Inside Higher Ed
Barrett J. Taylor
February 13, 2023
Governor Ron DeSantis’s agenda to transform education in Florida is sometimes deemed “unprecedented.” In fact, there are some important precedents for the changes that his administration is making in the state’s higher education system. Understanding these precedents helps to understand what is familiar, what is new and what is at stake.
Deinstitutionalization of Higher Education
In my book Wrecked (Rutgers University Press, 2022), I refer to the process by which a state undermines its higher education system as “deinstitutionalization.” That word is a mouthful, but its meaning is straightforward. Deinstitutionalization is the process of making higher education less central to society by compromising its institutional independence.

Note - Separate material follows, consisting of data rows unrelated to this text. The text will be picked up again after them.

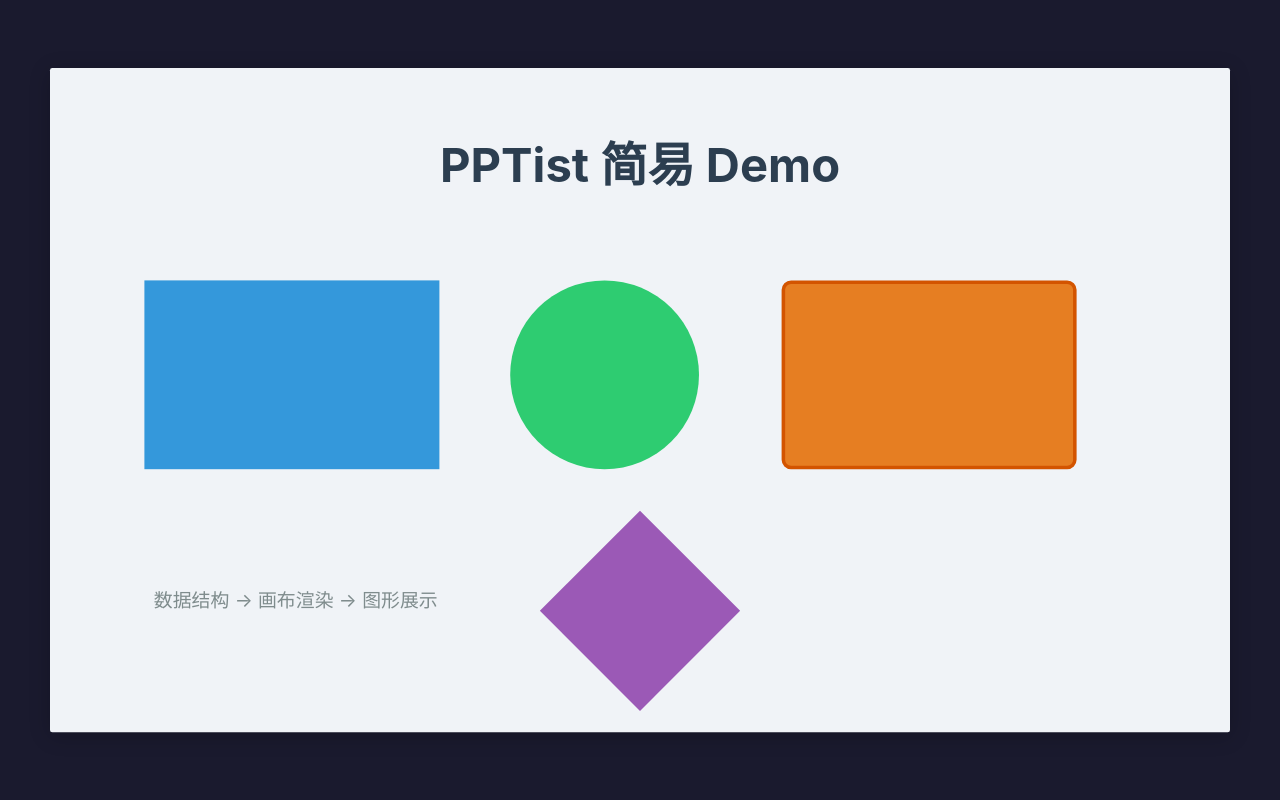
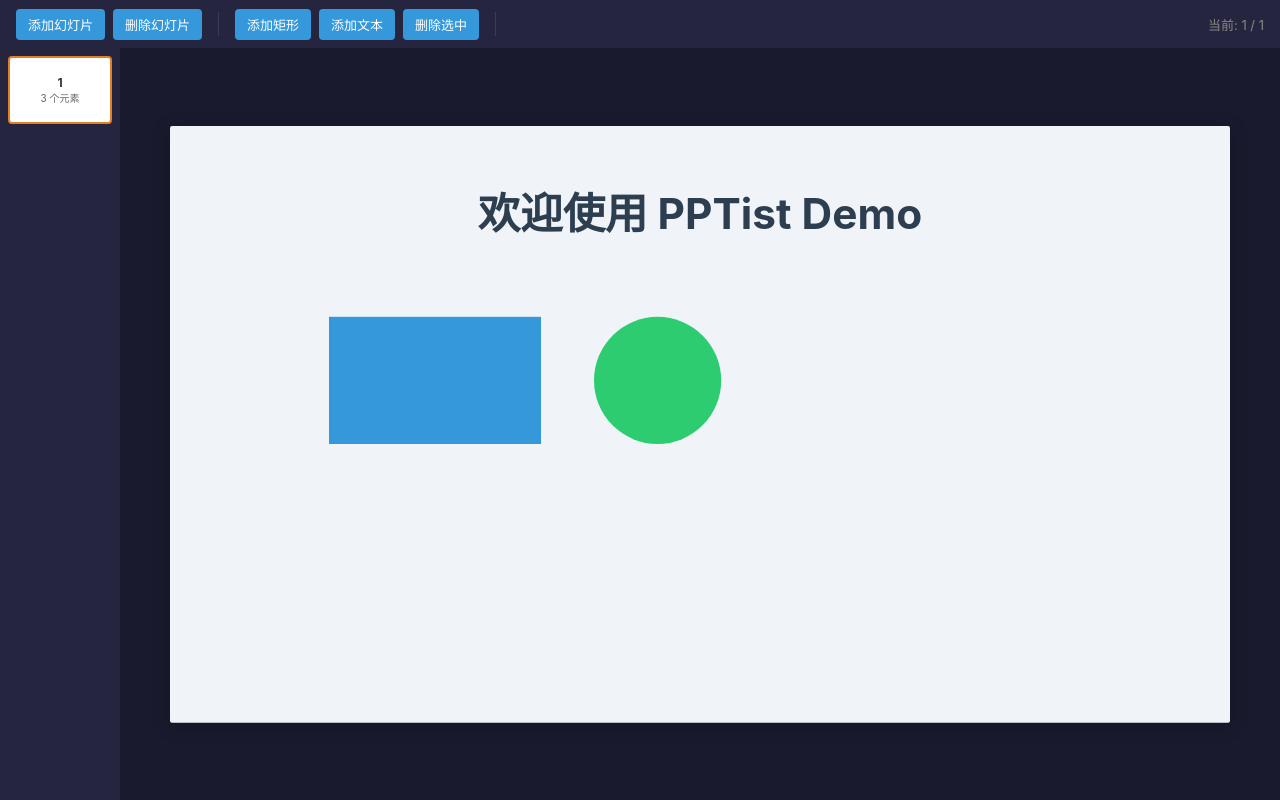
Before and after one commit to wangxiaoqi0123/ppt-learn, a Vue app: page / in a window 1280 px wide. Built offline with nearby package versions, Linux system fonts and the light colour scheme.

Commit message:
feat: 状态管理

```diff
--- a/package.json
+++ b/package.json
@@ -9,6 +9,7 @@
     "preview": "vite preview"
   },
   "dependencies": {
+    "nanoid": "^5.1.16",
     "vue": "^3.5.38"
   },
   "devDependencies": {
--- a/src/App.vue
+++ b/src/App.vue
@@ -1,96 +1,84 @@
 <script setup lang="ts">
-import { reactive } from 'vue'
-import type { Slide } from './types/slides'
 import SlideCanvas from './components/SlideCanvas.vue'
+import { editorStore } from './stores/editor'
 
-/**
- * 示例幻灯片数据 —— 这就是核心：用数据驱动画布渲染
- */
-const slide = reactive<Slide>({
-  id: 'slide-1',
-  background: '#f0f3f7',
-  elements: [
-    // 标题文本
-    {
-      id: 'title',
-      type: 'text',
-      left: 200,
-      top: 40,
-      width: 600,
-      height: 80,
-      content: 'PPTist 简易 Demo',
-      fontSize: 40,
-      fontWeight: 'bold',
-      color: '#2c3e50',
-      textAlign: 'center',
-    },
-    // 蓝色矩形
-    {
-      id: 'rect-1',
-      type: 'shape',
-      shape: 'rect',
-      left: 80,
-      top: 180,
-      width: 250,
-      height: 160,
-      fill: '#3498db',
-    },
-    // 绿色圆形
-    {
-      id: 'circle-1',
-      type: 'shape',
-      shape: 'circle',
-      left: 390,
-      top: 180,
-      width: 160,
-      height: 160,
-      fill: '#2ecc71',
-    },
-    // 橙色圆角矩形
-    {
-      id: 'rounded-1',
-      type: 'shape',
-      shape: 'roundedRect',
-      left: 620,
-      top: 180,
-      width: 250,
-      height: 160,
-      fill: '#e67e22',
-      borderColor: '#d35400',
-      borderWidth: 3,
-    },
-    // 旋转的矩形
-    {
-      id: 'rotated-rect',
-      type: 'shape',
-      shape: 'rect',
-      left: 440,
-      top: 400,
-      width: 120,
-      height: 120,
-      fill: '#9b59b6',
-      rotate: 45,
-    },
-    // 说明文本
-    {
-      id: 'desc',
-      type: 'text',
-      left: 80,
-      top: 420,
-      width: 300,
-      height: 60,
-      content: '数据结构 → 画布渲染 → 图形展示',
-      fontSize: 16,
-      color: '#7f8c8d',
-      textAlign: 'left',
-    },
-  ],
-})
+const { currentSlide, state } = editorStore
+
+// 演示操作
+const handleAddSlide = () => {
+  editorStore.addSlide()
+}
+
+const handleDeleteSlide = () => {
+  editorStore.deleteSlide()
+}
+
+const handleAddRect = () => {
+  editorStore.addElement({
+    type: 'shape',
+    shape: 'rect',
+    left: 100,
+    top: 100,
+    width: 150,
+    height: 100,
+    fill: '#' + Math.floor(Math.random() * 16777215).toString(16),
+  })
+}
+
+const handleAddText = () => {
+  editorStore.addElement({
+    type: 'text',
+    left: 100,
+    top: 100,
+    width: 200,
+    height: 50,
+    content: '新文本',
+    fontSize: 24,
+    color: '#333',
+  })
+}
+
+const handleDeleteSelected = () => {
+  editorStore.deleteSelectedElements()
+}
 </script>
 
 <template>
   <div class="app">
-    <SlideCanvas :slide="slide" />
+    <!-- 工具栏 -->
+    <div class="toolbar">
+      <button @click="handleAddSlide">添加幻灯片</button>
+      <button @click="handleDeleteSlide">删除幻灯片</button>
+      <span class="divider"></span>
+      <button @click="handleAddRect">添加矩形</button>
+      <button @click="handleAddText">添加文本</button>
+      <button @click="handleDeleteSelected">删除选中</button>
+      <span class="divider"></span>
+      <span class="info">当前: {{ state.currentSlideIndex + 1 }} / {{ editorStore.getSlideCount() }}</span>
+    </div>
+
+    <div class="main-content">
+      <!-- 缩略图列表 - 左侧 -->
+      <div class="thumbnails">
+        <div
+          v-for="(slide, index) in state.slides"
+          :key="slide.id"
+          class="thumbnail"
+          :class="{ active: index === state.currentSlideIndex }"
+          @click="editorStore.switchSlide(slide.id)"
+        >
+          <div class="thumbnail-index">{{ index + 1 }}</div>
+          <div class="thumbnail-preview">
+            <span>{{ slide.elements.length }} 个元素</span>
+          </div>
+        </div>
+      </div>
+
+      <!-- 画布区域 -->
+      <div class="canvas-area">
+        <SlideCanvas v-if="currentSlide" :slide="currentSlide" />
+      </div>
+    </div>
   </div>
 </template>
 
@@ -100,7 +88,100 @@
   height: 100vh;
   background: #1a1a2e;
   display: flex;
+  flex-direction: column;
+}
+
+.toolbar {
+  height: 48px;
+  background: #252540;
+  display: flex;
+  align-items: center;
+  padding: 0 16px;
+  gap: 8px;
+}
+
+.toolbar button {
+  padding: 6px 12px;
+  background: #3498db;
+  color: white;
+  border: none;
+  border-radius: 4px;
+  cursor: pointer;
+  font-size: 13px;
+}
+
+.toolbar button:hover {
+  background: #2980b9;
+}
+
+.toolbar .divider {
+  width: 1px;
+  height: 24px;
+  background: #3a3a5a;
+  margin: 0 8px;
+}
+
+.toolbar .info {
+  color: #888;
+  font-size: 13px;
+  margin-left: auto;
+}
+
+.main-content {
+  flex: 1;
+  display: flex;
+  overflow: hidden;
+}
+
+.thumbnails {
+  width: 120px;
+  background: #252540;
+  display: flex;
+  flex-direction: column;
+  padding: 8px;
+  gap: 8px;
+  overflow-y: auto;
+}
+
+.thumbnail {
+  flex-shrink: 0;
+  width: 100%;
+  height: 68px;
+  background: #fff;
+  border: 2px solid transparent;
+  border-radius: 4px;
+  cursor: pointer;
+  display: flex;
+  flex-direction: column;
   align-items: center;
   justify-content: center;
+  transition: all 0.2s;
+}
+
+.thumbnail:hover {
+  border-color: #3498db;
+}
+
+.thumbnail.active {
+  border-color: #e67e22;
+}
+
+.thumbnail-index {
+  font-size: 12px;
+  color: #333;
+  font-weight: bold;
+}
+
+.thumbnail-preview {
+  font-size: 10px;
+  color: #666;
+}
+
+.canvas-area {
+  flex: 1;
+  display: flex;
+  align-items: center;
+  justify-content: center;
+  overflow: hidden;
 }
 </style>
--- /dev/null
+++ b/src/stores/editor.ts
@@ -0,0 +1,281 @@
+import { reactive, computed } from 'vue'
+import { nanoid } from 'nanoid'
+import type { Slide, PPTElement } from '../types/slides'
+
+/**
+ * 编辑器状态
+ */
+export interface EditorState {
+  slides: Slide[]
+  selectedSlideId: string | null
+  selectedElementIds: string[]
+  currentSlideIndex: number
+}
+
+/**
+ * 创建默认幻灯片
+ */
+function createDefaultSlide(): Slide {
+  return {
+    id: nanoid(),
+    background: '#f0f3f7',
+    elements: [
+      {
+        id: nanoid(),
+        type: 'text',
+        left: 200,
+        top: 40,
+        width: 600,
+        height: 80,
+        content: '欢迎使用 PPTist Demo',
+        fontSize: 40,
+        fontWeight: 'bold',
+        color: '#2c3e50',
+        textAlign: 'center',
+      },
+      {
+        id: nanoid(),
+        type: 'shape',
+        shape: 'rect',
+        left: 150,
+        top: 180,
+        width: 200,
+        height: 120,
+        fill: '#3498db',
+      },
+      {
+        id: nanoid(),
+        type: 'shape',
+        shape: 'circle',
+        left: 400,
+        top: 180,
+        width: 120,
+        height: 120,
+        fill: '#2ecc71',
+      },
+    ],
+  }
+}
+
+/**
+ * 创建编辑器 Store
+ */
+export function createEditorStore() {
+  // 状态
+  const state = reactive<EditorState>({
+    slides: [createDefaultSlide()],
+    selectedSlideId: null,
+    selectedElementIds: [],
+    currentSlideIndex: 0,
+  })
+
+  // 计算属性：当前幻灯片
+  const currentSlide = computed(() => {
+    if (state.slides.length === 0) return null
+    return state.slides[state.currentSlideIndex] || null
+  })
+
+  // 计算属性：选中的元素列表
+  const selectedElements = computed(() => {
+    const slide = currentSlide.value
+    if (!slide) return []
+    return slide.elements.filter(el => state.selectedElementIds.includes(el.id))
+  })
+
+  // ==================== 幻灯片操作 ====================
+
+  /** 添加新幻灯片 */
+  const addSlide = (slide?: Partial<Slide>): Slide => {
+    const newSlide: Slide = {
+      id: nanoid(),
+      background: '#ffffff',
+      elements: [],
+      ...slide,
+    }
+
+    state.slides.splice(state.currentSlideIndex + 1, 0, newSlide)
+    state.currentSlideIndex++
+    state.selectedSlideId = newSlide.id
+    state.selectedElementIds = []
+
+    return newSlide
+  }
+
+  /** 删除幻灯片 */
+  const deleteSlide = (slideId?: string): boolean => {
+    const targetId = slideId || state.slides[state.currentSlideIndex]?.id
+    if (!targetId) return false
+
+    const index = state.slides.findIndex(slide => slide.id === targetId)
+    if (index === -1) return false
+
+    // 至少保留一页
+    if (state.slides.length <= 1) return false
+
+    state.slides.splice(index, 1)
+
+    // 调整索引
+    if (state.currentSlideIndex >= state.slides.length) {
+      state.currentSlideIndex = state.slides.length - 1
+    }
+
+    const current = state.slides[state.currentSlideIndex]
+    state.selectedSlideId = current?.id || null
+    state.selectedElementIds = []
+
+    return true
+  }
+
+  /** 切换幻灯片 */
+  const switchSlide = (slideId: string): boolean => {
+    const index = state.slides.findIndex(slide => slide.id === slideId)
+    if (index === -1) return false
+
+    state.currentSlideIndex = index
+    state.selectedSlideId = slideId
+    state.selectedElementIds = []
+    return true
+  }
+
+  // ==================== 元素操作 ====================
+
+  /** 添加元素 */
+  const addElement = (element: Omit<PPTElement, 'id'>): PPTElement | null => {
+    const slide = currentSlide.value
+    if (!slide) return null
+
+    const newElement = {
+      id: nanoid(),
+      ...element,
+    } as PPTElement
+
+    slide.elements.push(newElement)
+    state.selectedElementIds = [newElement.id]
+
+    return newElement
+  }
+
+  /** 更新元素 */
+  const updateElement = (elementId: string, updates: Partial<PPTElement>): boolean => {
+    const slide = currentSlide.value
+    if (!slide) return false
+
+    const index = slide.elements.findIndex(el => el.id === elementId)
+    if (index === -1) return false
+
+    const currentElement = slide.elements[index]
+
+    // 合并更新，保持 type 不变，使用类型断言避免联合类型收窄问题
+    slide.elements[index] = {
+      ...currentElement,
+      ...updates,
+      type: currentElement.type, // 显式保持 type 不变
+    } as PPTElement
+
+    return true
+  }
+
+  /** 删除元素 */
+  const deleteElement = (elementId?: string): boolean => {
+    const slide = currentSlide.value
+    if (!slide) return false
+
+    const targetId = elementId || state.selectedElementIds[0]
+    if (!targetId) return false
+
+    const index = slide.elements.findIndex(el => el.id === targetId)
+    if (index === -1) return false
+
+    slide.elements.splice(index, 1)
+    state.selectedElementIds = state.selectedElementIds.filter(id => id !== targetId)
+
+    return true
+  }
+
+  /** 批量删除选中的元素 */
+  const deleteSelectedElements = (): boolean => {
+    const slide = currentSlide.value
+    if (!slide || state.selectedElementIds.length === 0) return false
+
+    slide.elements = slide.elements.filter(
+      el => !state.selectedElementIds.includes(el.id)
+    )
+    state.selectedElementIds = []
+    return true
+  }
+
+  // ==================== 选择操作 ====================
+
+  /** 选中元素 */
+  const selectElement = (elementId: string | string[], reset: boolean = true): void => {
+    const ids = Array.isArray(elementId) ? elementId : [elementId]
+
+    if (reset) {
+      state.selectedElementIds = ids
+    } else {
+      state.selectedElementIds = [...new Set([...state.selectedElementIds, ...ids])]
+    }
+  }
+
+  /** 取消选中 */
+  const deselectElement = (elementId?: string): void => {
+    if (!elementId) {
+      state.selectedElementIds = []
+    } else {
+      state.selectedElementIds = state.selectedElementIds.filter(id => id !== elementId)
+    }
+  }
+
+  // ==================== 工具方法 ====================
+
+  /** 切换到上一页 */
+  const prevSlide = (): boolean => {
+    if (state.currentSlideIndex > 0) {
+      state.currentSlideIndex--
+      state.selectedElementIds = []
+      return true
+    }
+    return false
+  }
+
+  /** 切换到下一页 */
+  const nextSlide = (): boolean => {
+    if (state.currentSlideIndex < state.slides.length - 1) {
+      state.currentSlideIndex++
+      state.selectedElementIds = []
+      return true
+    }
+    return false
+  }
+
+  /** 获取幻灯片数量 */
+  const getSlideCount = (): number => state.slides.length
+
+  return {
+    // 状态
+    state,
+    currentSlide,
+    selectedElements,
+
+    // 幻灯片操作
+    addSlide,
+    deleteSlide,
+    switchSlide,
+    prevSlide,
+    nextSlide,
+    getSlideCount,
+
+    // 元素操作
+    addElement,
+    updateElement,
+    deleteElement,
+    deleteSelectedElements,
+
+    // 选择操作
+    selectElement,
+    deselectElement,
+  }
+}
+
+// 导出单例
+export const editorStore = createEditorStore()
```
Also changed, not shown: 1 other file (tests, documents, lock files or other folders).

During the 20th century, higher education became institutionalized—a core part of modern society—thanks to a combination of public resources and public trust. Families aspired for their children to attend. A growing percentage of jobs required a postsecondary credential. The production of new knowledge through academic research contributed to vibrant cities and regions.
In this capacity, higher education was an institution, like churches or courts. Higher education was part of public life, but it was not an arm of state legislatures or governors.
Institutional independence is important to higher education because no political party has a monopoly on knowledge. For this reason, institutional independence is enshrined in labor practices like faculty tenure and governance arrangements like statewide boards, both of which seek to protect academic freedom from political influence.
As deinstitutionalization compromises institutional independence, colleges and universities have less latitude to pursue their missions. Instead, they may become focused on efforts to cope with immediate crises—what I call partial defenses. Eventually, campus leaders may even prioritize compliance with political demands over the educational mission.